I’m already working for Google and Facebook for free, just like any other user – I’ve been using DuckDuckGo, by the way – so I’ll avoid uploading my music to any one of those major streaming services. Performance videos are documents, so yes, I will upload them as they’re helping me find gigs. All that I consider to be my content – not just evidence of what has happened – will be on my website and in my living room. Feel free to visit, it’s online for listening, to share the links; drop me a line, be my guest. But if you wanna own it, buy it. I know I won’t make much money selling music online and I hope someone will come up with a solution someday. I myself have no insight about it.
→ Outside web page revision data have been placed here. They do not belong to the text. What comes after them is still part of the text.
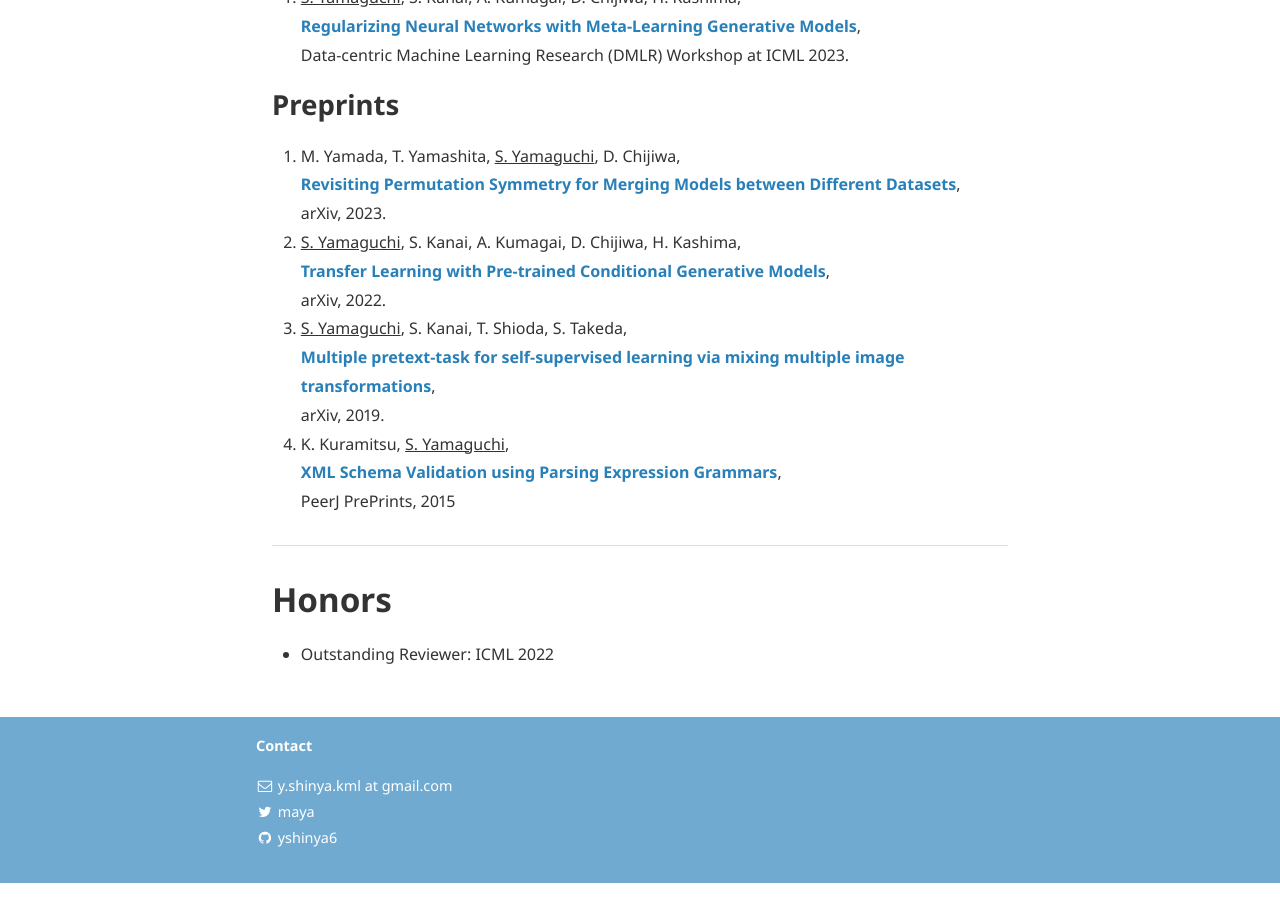
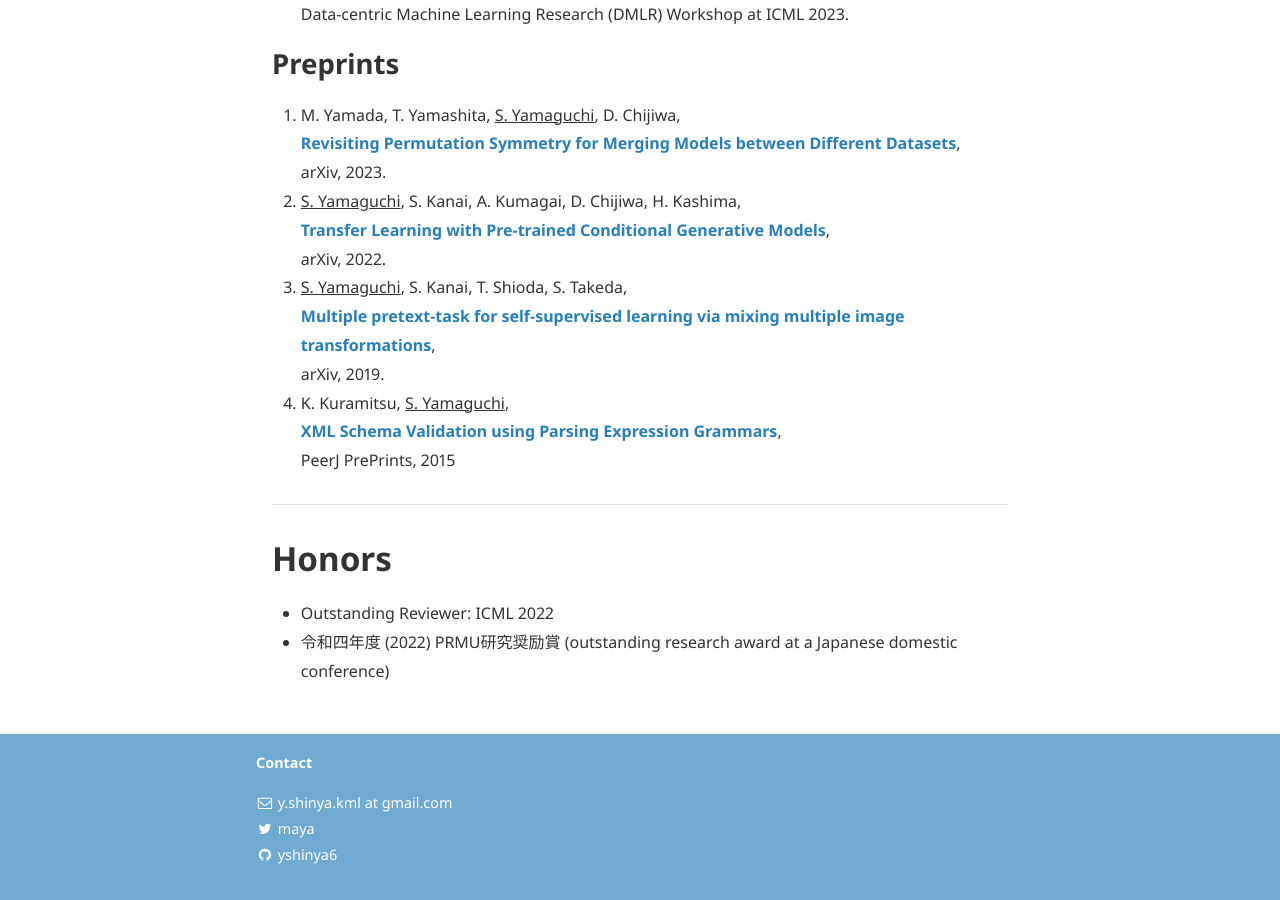
Before and after one commit to yshinya6/yshinya6.github.io, a Jekyll site: the page built from index.md, in a window 1280 px wide and 900 px high, scrolled down 3424 px. Built offline with Jekyll 4.4.1, drawn with Linux system fonts in a browser that asks for light colours; nearby versions of some CDN libraries.

Commit message:
Add PRMU award

```diff
--- a/index.md
+++ b/index.md
@@ -18,8 +18,6 @@ layout: post
 
 I am a researcher at [NTT](https://www.rd.ntt/e/cds/) and a Ph.D student at Kyoto University ([Kashima Lab.](http://www.ml.ist.i.kyoto-u.ac.jp/en/)).
 My research interests are machine learning with synthetic data, generative models, distribution shifts, self-supervised learning, and semi-supervised learning.
-
----
 
 # Updates
 * **[2023/07/27]** We published a pre-print [**Regularizing Neural Networks with Meta-Learning Generative Models**](https://arxiv.org/abs/2307.13899) on arXiv! In this paper, we propose a novel meta-learning-based regularization method (MGR) using synthetic samples from pre-trained generative models. In contrast to conventional generative data augmentation methods, MGR utilizes the synthetic samples for regularizing only feature extractors and finds useful samples through meta learning of latent variables. This paper will be presented at [DMLR workshop at ICML 2023](https://dmlr.ai/).
@@ -52,9 +50,9 @@ B.E. from Dept. of Computer Engineering, Yokohama National University
 ---
 
 # Publications
-[Google Scholar](https://scholar.google.com/citations?user=_xJYVD0AAAAJ)
+- [Google Scholar](https://scholar.google.com/citations?user=_xJYVD0AAAAJ)
+- [DBLP](https://dblp.org/pid/215/6588.html)
 
-[DBLP](https://dblp.org/pid/215/6588.html)
 ## International Conference
 1. K. Adachi, <u>S. Yamaguchi</u>, A. Kumagai,
 [**Covariance-aware Feature Alignment with Pre-computed Source Statistics for Test-time Adaptation**](https://arxiv.org/abs/2204.13263),
@@ -109,7 +107,8 @@ PeerJ PrePrints, 2015
 ---
 
 # Honors
-* Outstanding Reviewer: ICML 2022
+- Outstanding Reviewer: ICML 2022
+- 令和四年度 (2022) PRMU研究奨励賞 (outstanding research award at a Japanese domestic conference)
 
 <!-- Global site tag (gtag.js) - Google Analytics -->
 <script async src="https://www.googletagmanager.com/gtag/js?id=G-GLL931QDKD"></script>
```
Looking back at what performing arts were before… it was all about performing and more performing, teaching, selling recordings by oneself, maybe editing a fetish object as a vinyl… that’s where my sight reaches. Real time, one-on-one interactions.

Tough question: every couple of months I have a different opinion on the subject and still haven’t been determined enough to delete whatever music I’ve downloaded in the past. But respect is key. Listening to someone that has spent most of their life devoted to mastering an instrument, the musical vocabulary and interactions, is a privilege.

7. If money and time were no object, what would your next project be?
Ethiopia; several months there, prospecting music from many different latitudes, altitudes and religions; mostly recording and a lot of playing along; bringing the recordings back with me and editing them; connecting some local artists with a label; and, with a small crew, documenting it all. I don’t know exactly how close I was to actually accomplishing that, but the ones that were about to finance it quit.

Another project would be to push the guys from Discordian Records to resume their project on Stravinsky which, a few changes later, would end up as one of the most beautiful spectacles I can think of. Big crew, lots of rehearsing required, rewriting many scores; but the main difficulty is, once again, funding it. I won’t say more about it for now, and hope to have some news this year.

“Orrù Mar Rocha Live at MIA” is available from End Titles

Live at MIA cover

“Ten Miles to Bisbee” is available from Discordian Records

Bisbee cover

For all things Luiz Rocha, check out www.carahiba.com